### [REQUIRED WORK]
The records are to be repeated in full, with the images removed.

START RECORDS TO PROCESS

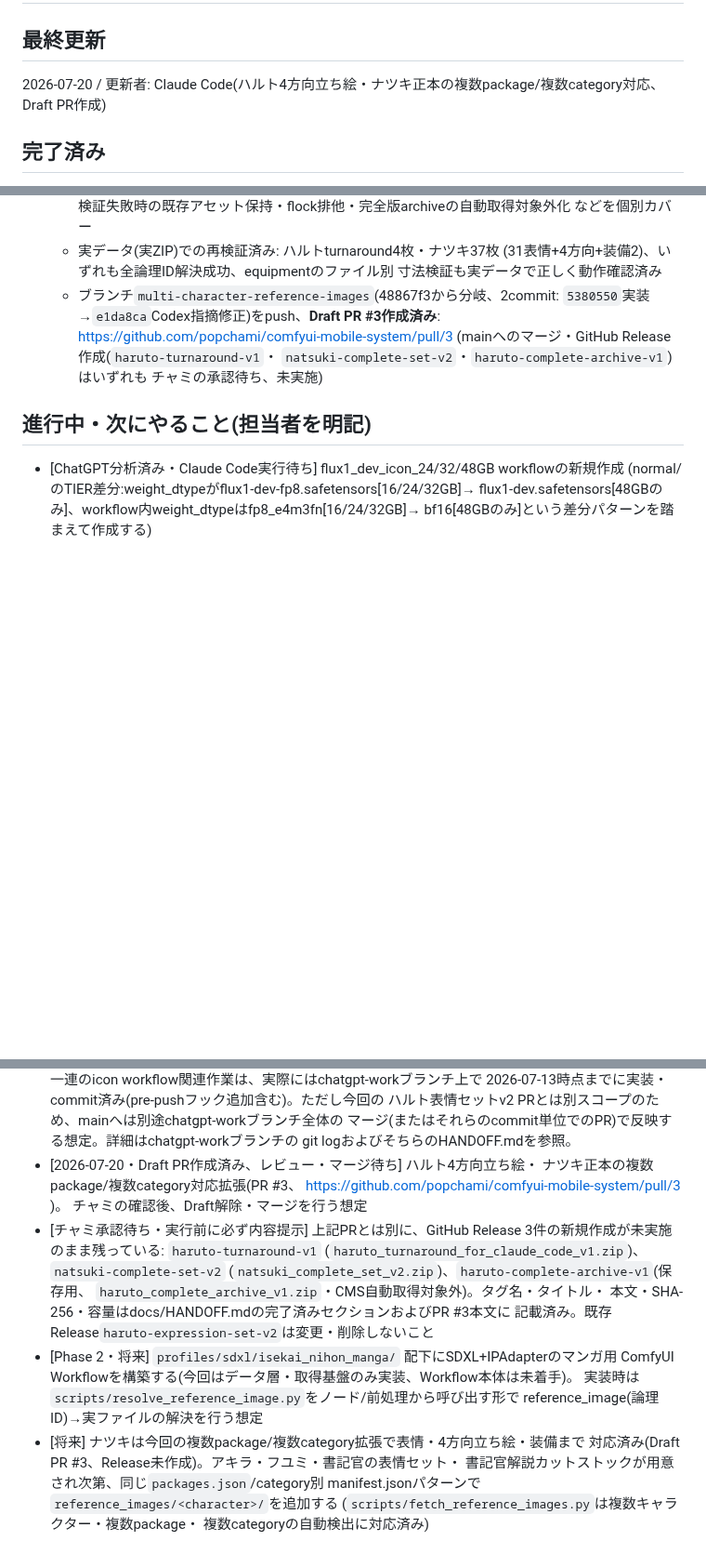
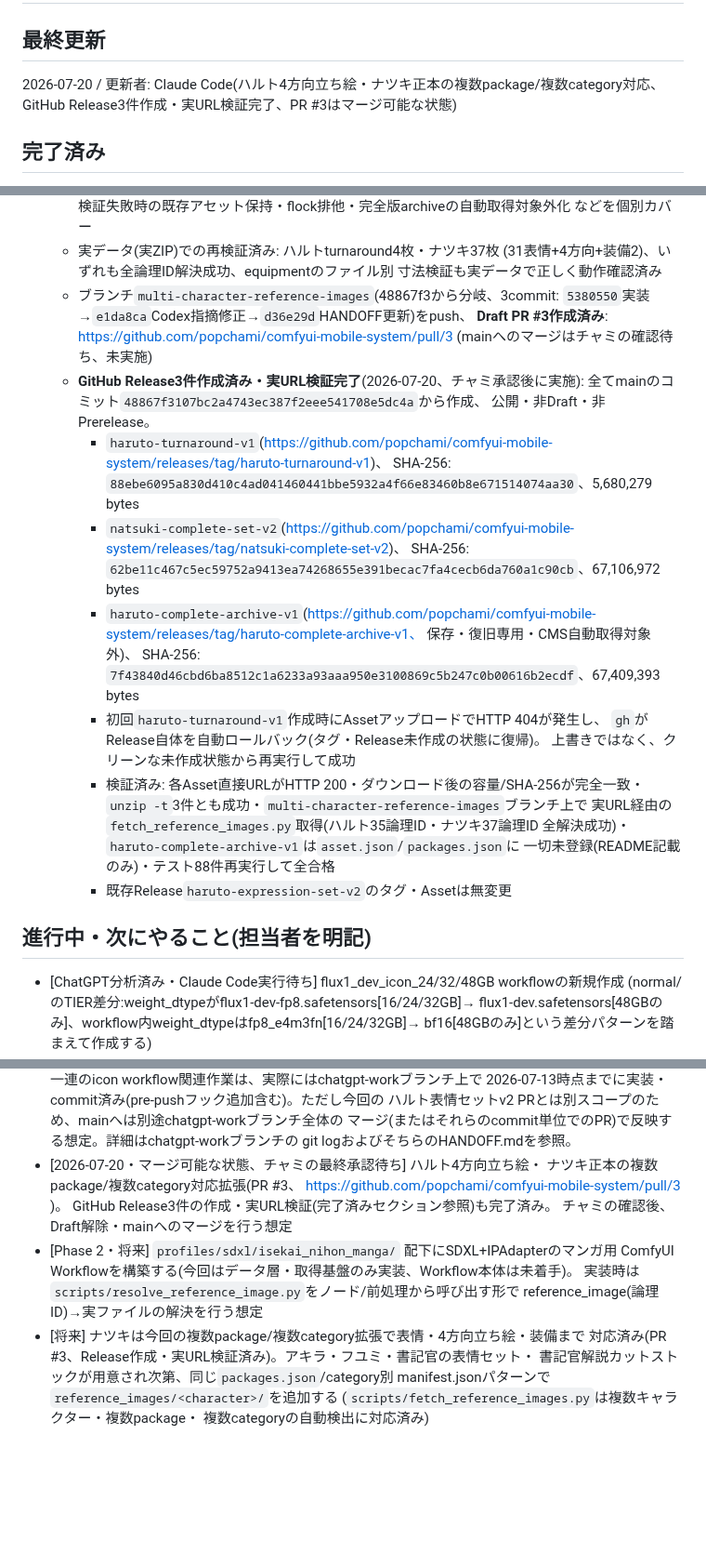
Before and after one commit to popchami/comfyui-mobile-system, a Markdown page: docs/HANDOFF.md, 3 parts joined by grey strips. Shown at 93% size. Rendered like a GitHub page; blank space fills up the shorter version.

Commit message:
docs: HANDOFF.mdをGitHub Release3件作成・実URL検証完了で更新
haruto-turnaround-v1 / natsuki-complete-set-v2 / haruto-complete-archive-v1の
Release作成が承認・実施済みであることを反映。実URL経由のfetch/resolve検証、
テスト88件再実行、既存Release無変更を確認済みとして完了済みセクションへ記録し、
進行中セクションはPR #3がマージ可能な状態であることのみに整理。

Co-Authored-By: Claude Sonnet 5 <noreply@anthropic.com>

```diff
--- a/docs/HANDOFF.md
+++ b/docs/HANDOFF.md
@@ -1,7 +1,7 @@
 # HANDOFF
 
 ## 最終更新
-2026-07-20 / 更新者: Claude Code(ハルト4方向立ち絵・ナツキ正本の複数package/複数category対応、Draft PR作成)
+2026-07-20 / 更新者: Claude Code(ハルト4方向立ち絵・ナツキ正本の複数package/複数category対応、GitHub Release3件作成・実URL検証完了、PR #3はマージ可能な状態)
 
 ## 完了済み
 - SSH認証統一(comfyui-mobile-system / kickxkick)
@@ -96,12 +96,29 @@
   - 実データ(実ZIP)での再検証済み: ハルトturnaround4枚・ナツキ37枚
     (31表情+4方向+装備2)、いずれも全論理ID解決成功、equipmentのファイル別
     寸法検証も実データで正しく動作確認済み
-  - ブランチ`multi-character-reference-images`(48867f3から分岐、2commit:
-    `5380550`実装→`e1da8ca`Codex指摘修正)をpush、**Draft PR #3作成済み**:
-    https://github.com/popchami/comfyui-mobile-system/pull/3
-    (mainへのマージ・GitHub Release作成(`haruto-turnaround-v1`・
-    `natsuki-complete-set-v2`・`haruto-complete-archive-v1`)はいずれも
-    チャミの承認待ち、未実施)
+  - ブランチ`multi-character-reference-images`(48867f3から分岐、3commit:
+    `5380550`実装→`e1da8ca`Codex指摘修正→`d36e29d`HANDOFF更新)をpush、
+    **Draft PR #3作成済み**: https://github.com/popchami/comfyui-mobile-system/pull/3
+    (mainへのマージはチャミの確認待ち、未実施)
+  - **GitHub Release3件作成済み・実URL検証完了**(2026-07-20、チャミ承認後に実施):
+    全てmainのコミット`48867f3107bc2a4743ec387f2eee541708e5dc4a`から作成、
+    公開・非Draft・非Prerelease。
+    - `haruto-turnaround-v1`(https://github.com/popchami/comfyui-mobile-system/releases/tag/haruto-turnaround-v1)、
+      SHA-256: `88ebe6095a830d410c4ad041460441bbe5932a4f66e83460b8e671514074aa30`、5,680,279 bytes
+    - `natsuki-complete-set-v2`(https://github.com/popchami/comfyui-mobile-system/releases/tag/natsuki-complete-set-v2)、
+      SHA-256: `62be11c467c5ec59752a9413ea74268655e391becac7fa4cecb6da760a1c90cb`、67,106,972 bytes
+    - `haruto-complete-archive-v1`(https://github.com/popchami/comfyui-mobile-system/releases/tag/haruto-complete-archive-v1、
+      保存・復旧専用・CMS自動取得対象外)、
+      SHA-256: `7f43840d46cbd6ba8512c1a6233a93aaa950e3100869c5b247c0b00616b2ecdf`、67,409,393 bytes
+    - 初回`haruto-turnaround-v1`作成時にAssetアップロードでHTTP 404が発生し、
+      `gh`がRelease自体を自動ロールバック(タグ・Release未作成の状態に復帰)。
+      上書きではなく、クリーンな未作成状態から再実行して成功
+    - 検証済み: 各Asset直接URLがHTTP 200・ダウンロード後の容量/SHA-256が完全一致・
+      `unzip -t`3件とも成功・`multi-character-reference-images`ブランチ上で
+      実URL経由の`fetch_reference_images.py`取得(ハルト35論理ID・ナツキ37論理ID
+      全解決成功)・`haruto-complete-archive-v1`は`asset.json`/`packages.json`に
+      一切未登録(README記載のみ)・テスト88件再実行して全合格
+    - 既存Release`haruto-expression-set-v2`のタグ・Assetは無変更
 
 ## 進行中・次にやること(担当者を明記)
 - [ChatGPT分析済み・Claude Code実行待ち] flux1_dev_icon_24/32/48GB workflowの新規作成
@@ -126,23 +143,17 @@
   ハルト表情セットv2 PRとは別スコープのため、mainへは別途chatgpt-workブランチ全体の
   マージ(またはそれらのcommit単位でのPR)で反映する想定。詳細はchatgpt-workブランチの
   git logおよびそちらのHANDOFF.mdを参照。
-- [2026-07-20・Draft PR作成済み、レビュー・マージ待ち] ハルト4方向立ち絵・
+- [2026-07-20・マージ可能な状態、チャミの最終承認待ち] ハルト4方向立ち絵・
   ナツキ正本の複数package/複数category対応拡張(PR #3、
   https://github.com/popchami/comfyui-mobile-system/pull/3 )。
-  チャミの確認後、Draft解除・マージを行う想定
-- [チャミ承認待ち・実行前に必ず内容提示] 上記PRとは別に、GitHub Release
-  3件の新規作成が未実施のまま残っている: `haruto-turnaround-v1`
-  (`haruto_turnaround_for_claude_code_v1.zip`)、`natsuki-complete-set-v2`
-  (`natsuki_complete_set_v2.zip`)、`haruto-complete-archive-v1`(保存用、
-  `haruto_complete_archive_v1.zip`・CMS自動取得対象外)。タグ名・タイトル・
-  本文・SHA-256・容量はdocs/HANDOFF.mdの完了済みセクションおよびPR #3本文に
-  記載済み。既存Release`haruto-expression-set-v2`は変更・削除しないこと
+  GitHub Release3件の作成・実URL検証(完了済みセクション参照)も完了済み。
+  チャミの確認後、Draft解除・mainへのマージを行う想定
 - [Phase 2・将来] `profiles/sdxl/isekai_nihon_manga/` 配下にSDXL+IPAdapterのマンガ用
   ComfyUI Workflowを構築する(今回はデータ層・取得基盤のみ実装、Workflow本体は未着手)。
   実装時は`scripts/resolve_reference_image.py`をノード/前処理から呼び出す形で
   reference_image(論理ID)→実ファイルの解決を行う想定
 - [将来] ナツキは今回の複数package/複数category拡張で表情・4方向立ち絵・装備まで
-  対応済み(Draft PR #3、Release未作成)。アキラ・フユミ・書記官の表情セット・
+  対応済み(PR #3、Release作成・実URL検証済み)。アキラ・フユミ・書記官の表情セット・
   書記官解説カットストックが用意され次第、同じ`packages.json`/category別
   manifest.jsonパターンで`reference_images/<character>/`を追加する
   (`scripts/fetch_reference_images.py`は複数キャラクター・複数package・
```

END RECORDS TO PROCESS

### [PROBLEM SOLUTION]
Before and after one commit to popchami/comfyui-mobile-system, a Markdown page: docs/HANDOFF.md, 3 parts joined by grey strips. Shown at 93% size. Rendered like a GitHub page; blank space fills up the shorter version.

Commit message:
docs: HANDOFF.mdをGitHub Release3件作成・実URL検証完了で更新
haruto-turnaround-v1 / natsuki-complete-set-v2 / haruto-complete-archive-v1の
Release作成が承認・実施済みであることを反映。実URL経由のfetch/resolve検証、
テスト88件再実行、既存Release無変更を確認済みとして完了済みセクションへ記録し、
進行中セクションはPR #3がマージ可能な状態であることのみに整理。

Co-Authored-By: Claude Sonnet 5 <noreply@anthropic.com>

```diff
--- a/docs/HANDOFF.md
+++ b/docs/HANDOFF.md
@@ -1,7 +1,7 @@
 # HANDOFF
 
 ## 最終更新
-2026-07-20 / 更新者: Claude Code(ハルト4方向立ち絵・ナツキ正本の複数package/複数category対応、Draft PR作成)
+2026-07-20 / 更新者: Claude Code(ハルト4方向立ち絵・ナツキ正本の複数package/複数category対応、GitHub Release3件作成・実URL検証完了、PR #3はマージ可能な状態)
 
 ## 完了済み
 - SSH認証統一(comfyui-mobile-system / kickxkick)
@@ -96,12 +96,29 @@
   - 実データ(実ZIP)での再検証済み: ハルトturnaround4枚・ナツキ37枚
     (31表情+4方向+装備2)、いずれも全論理ID解決成功、equipmentのファイル別
     寸法検証も実データで正しく動作確認済み
-  - ブランチ`multi-character-reference-images`(48867f3から分岐、2commit:
-    `5380550`実装→`e1da8ca`Codex指摘修正)をpush、**Draft PR #3作成済み**:
-    https://github.com/popchami/comfyui-mobile-system/pull/3
-    (mainへのマージ・GitHub Release作成(`haruto-turnaround-v1`・
-    `natsuki-complete-set-v2`・`haruto-complete-archive-v1`)はいずれも
-    チャミの承認待ち、未実施)
+  - ブランチ`multi-character-reference-images`(48867f3から分岐、3commit:
+    `5380550`実装→`e1da8ca`Codex指摘修正→`d36e29d`HANDOFF更新)をpush、
+    **Draft PR #3作成済み**: https://github.com/popchami/comfyui-mobile-system/pull/3
+    (mainへのマージはチャミの確認待ち、未実施)
+  - **GitHub Release3件作成済み・実URL検証完了**(2026-07-20、チャミ承認後に実施):
+    全てmainのコミット`48867f3107bc2a4743ec387f2eee541708e5dc4a`から作成、
+    公開・非Draft・非Prerelease。
+    - `haruto-turnaround-v1`(https://github.com/popchami/comfyui-mobile-system/releases/tag/haruto-turnaround-v1)、
+      SHA-256: `88ebe6095a830d410c4ad041460441bbe5932a4f66e83460b8e671514074aa30`、5,680,279 bytes
+    - `natsuki-complete-set-v2`(https://github.com/popchami/comfyui-mobile-system/releases/tag/natsuki-complete-set-v2)、
+      SHA-256: `62be11c467c5ec59752a9413ea74268655e391becac7fa4cecb6da760a1c90cb`、67,106,972 bytes
+    - `haruto-complete-archive-v1`(https://github.com/popchami/comfyui-mobile-system/releases/tag/haruto-complete-archive-v1、
+      保存・復旧専用・CMS自動取得対象外)、
+      SHA-256: `7f43840d46cbd6ba8512c1a6233a93aaa950e3100869c5b247c0b00616b2ecdf`、67,409,393 bytes
+    - 初回`haruto-turnaround-v1`作成時にAssetアップロードでHTTP 404が発生し、
+      `gh`がRelease自体を自動ロールバック(タグ・Release未作成の状態に復帰)。
+      上書きではなく、クリーンな未作成状態から再実行して成功
+    - 検証済み: 各Asset直接URLがHTTP 200・ダウンロード後の容量/SHA-256が完全一致・
+      `unzip -t`3件とも成功・`multi-character-reference-images`ブランチ上で
+      実URL経由の`fetch_reference_images.py`取得(ハルト35論理ID・ナツキ37論理ID
+      全解決成功)・`haruto-complete-archive-v1`は`asset.json`/`packages.json`に
+      一切未登録(README記載のみ)・テスト88件再実行して全合格
+    - 既存Release`haruto-expression-set-v2`のタグ・Assetは無変更
 
 ## 進行中・次にやること(担当者を明記)
 - [ChatGPT分析済み・Claude Code実行待ち] flux1_dev_icon_24/32/48GB workflowの新規作成
@@ -126,23 +143,17 @@
   ハルト表情セットv2 PRとは別スコープのため、mainへは別途chatgpt-workブランチ全体の
   マージ(またはそれらのcommit単位でのPR)で反映する想定。詳細はchatgpt-workブランチの
   git logおよびそちらのHANDOFF.mdを参照。
-- [2026-07-20・Draft PR作成済み、レビュー・マージ待ち] ハルト4方向立ち絵・
+- [2026-07-20・マージ可能な状態、チャミの最終承認待ち] ハルト4方向立ち絵・
   ナツキ正本の複数package/複数category対応拡張(PR #3、
   https://github.com/popchami/comfyui-mobile-system/pull/3 )。
-  チャミの確認後、Draft解除・マージを行う想定
-- [チャミ承認待ち・実行前に必ず内容提示] 上記PRとは別に、GitHub Release
-  3件の新規作成が未実施のまま残っている: `haruto-turnaround-v1`
-  (`haruto_turnaround_for_claude_code_v1.zip`)、`natsuki-complete-set-v2`
-  (`natsuki_complete_set_v2.zip`)、`haruto-complete-archive-v1`(保存用、
-  `haruto_complete_archive_v1.zip`・CMS自動取得対象外)。タグ名・タイトル・
-  本文・SHA-256・容量はdocs/HANDOFF.mdの完了済みセクションおよびPR #3本文に
-  記載済み。既存Release`haruto-expression-set-v2`は変更・削除しないこと
+  GitHub Release3件の作成・実URL検証(完了済みセクション参照)も完了済み。
+  チャミの確認後、Draft解除・mainへのマージを行う想定
 - [Phase 2・将来] `profiles/sdxl/isekai_nihon_manga/` 配下にSDXL+IPAdapterのマンガ用
   ComfyUI Workflowを構築する(今回はデータ層・取得基盤のみ実装、Workflow本体は未着手)。
   実装時は`scripts/resolve_reference_image.py`をノード/前処理から呼び出す形で
   reference_image(論理ID)→実ファイルの解決を行う想定
 - [将来] ナツキは今回の複数package/複数category拡張で表情・4方向立ち絵・装備まで
-  対応済み(Draft PR #3、Release未作成)。アキラ・フユミ・書記官の表情セット・
+  対応済み(PR #3、Release作成・実URL検証済み)。アキラ・フユミ・書記官の表情セット・
   書記官解説カットストックが用意され次第、同じ`packages.json`/category別
   manifest.jsonパターンで`reference_images/<character>/`を追加する
   (`scripts/fetch_reference_images.py`は複数キャラクター・複数package・
```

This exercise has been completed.